         The prohibition against double jeopardy requires that we review the sufficiency of evidence before we examine trial error.[4] This court treats a motion for directed verdict as a challenge to the sufficiency of the evidence.[5] In a challenge to the sufficiency of the evidence, this court views the evidence in the light most favorable to the State and considers only the evidence that supports the conviction.[6] We will affirm a conviction if there is substantial evidence to support it.[7] Substantial evidence may be direct or circumstantial.[8] Evidence is substantial if it is of sufficient force and character to compel reasonable minds to reach a conclusion and pass beyond suspicion and conjecture.[9] This court does not weigh the evidence presented at trial, as that is a matter for the fact-finder; nor do we assess the credibility of the witnesses.[10]
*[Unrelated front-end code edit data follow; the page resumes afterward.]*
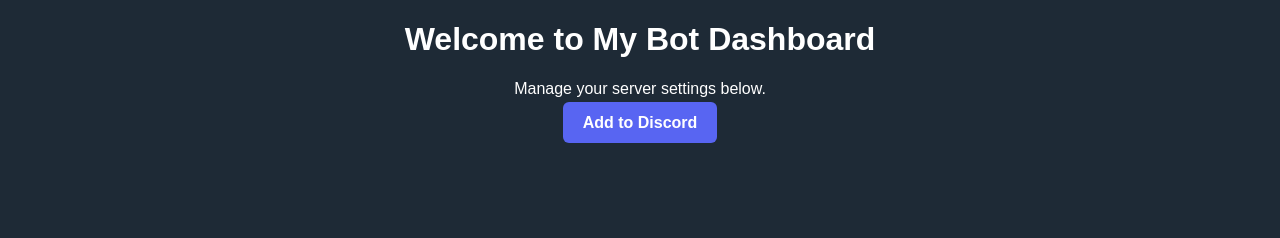
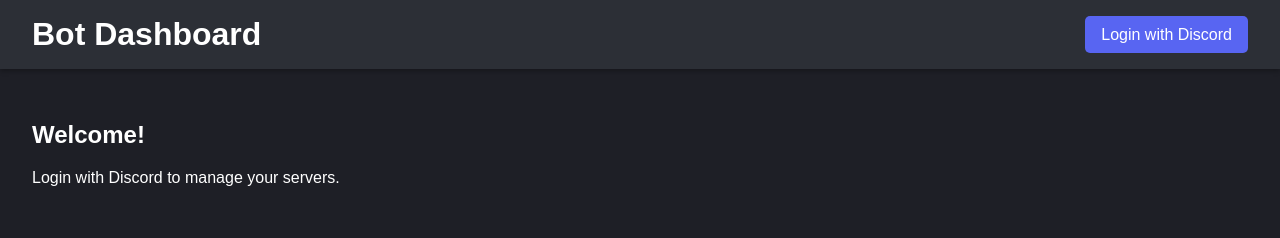
Before and after one commit to Zaneioio/web, a plain HTML site: page index.html in a window 1280 px wide. Drawn offline with Linux system fonts and the light colour scheme.

Commit message:
Update index.html

```diff
--- a/index.html
+++ b/index.html
@@ -1,32 +1,29 @@
 <!DOCTYPE html>
-<html>
+<html lang="en">
 <head>
-    <title>Bot Dashboard</title>
-    <style>
-        body {
-            background-color: #1e2a36;
-            color: white;
-            font-family: Arial, sans-serif;
-            text-align: center;
-        }
-        .btn {
-            background-color: #5865F2;
-            padding: 12px 20px;
-            border-radius: 6px;
-            color: white;
-            text-decoration: none;
-            font-weight: bold;
-        }
-        .btn:hover {
-            background-color: #4752C4;
-        }
-    </style>
+  <meta charset="UTF-8">
+  <meta name="viewport" content="width=device-width, initial-scale=1.0">
+  <title>Discord Bot Dashboard</title>
+  <link rel="stylesheet" href="style.css">
 </head>
 <body>
-    <h1>Welcome to My Bot Dashboard</h1>
-    <p>Manage your server settings below.</p>
-    <a href="https://discord.com/api/oauth2/authorize?client_id=YOUR_CLIENT_ID&permissions=8&scope=bot%20applications.commands" class="btn">
-        Add to Discord
-    </a>
+  <header>
+    <h1>Bot Dashboard</h1>
+    <button id="discord-login">Login with Discord</button>
+  </header>
+
+  <main>
+    <section id="welcome-section">
+      <h2>Welcome!</h2>
+      <p>Login with Discord to manage your servers.</p>
+    </section>
+    <section id="user-info" style="display:none;">
+      <h2>User Info</h2>
+      <p id="username"></p>
+      <p id="userid"></p>
+    </section>
+  </main>
+
+  <script src="script.js"></script>
 </body>
 </html>
```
         Appellant argues that there was insufficient evidence to support his conviction for maintaining a premise, specifically arguing that the location was not kept or maintained by him, and that there was no evidence that the location was used for others to use or obtain drugs. We cannot agree.

         It is unlawful for any person knowingly to keep or maintain any store, shop, warehouse, dwelling, building or other structure or place or premise that is resorted to by a person for the purpose of using or obtaining a controlled substance or that is used for keeping a controlled substance.[11] A person acts "knowingly" with respect to his conduct or the attendant circumstances when he is aware that his conduct is of that nature or that such circumstances exist, and a person acts "knowingly" with respect to a result of his conduct when he is aware that it is practically certain that the conduct will cause the result.[12]

         A. Keep or Maintain

         Appellant argues that the phrase "keep or maintain" is one that "direct[s] a constant and prolonged effort to set up some place, structure or premises for using, obtaining or keeping drugs." Neither statute nor caselaw defines the phrase "keep or maintain"; furthermore, no minimum-time-period requirement for ...


Buy This Entire Record For $7.95

Download the entire decision to receive the complete text, official citation,
docket number, dissents and concurrences, and footnotes for this case.

Learn more about what you receive with purchase of this case.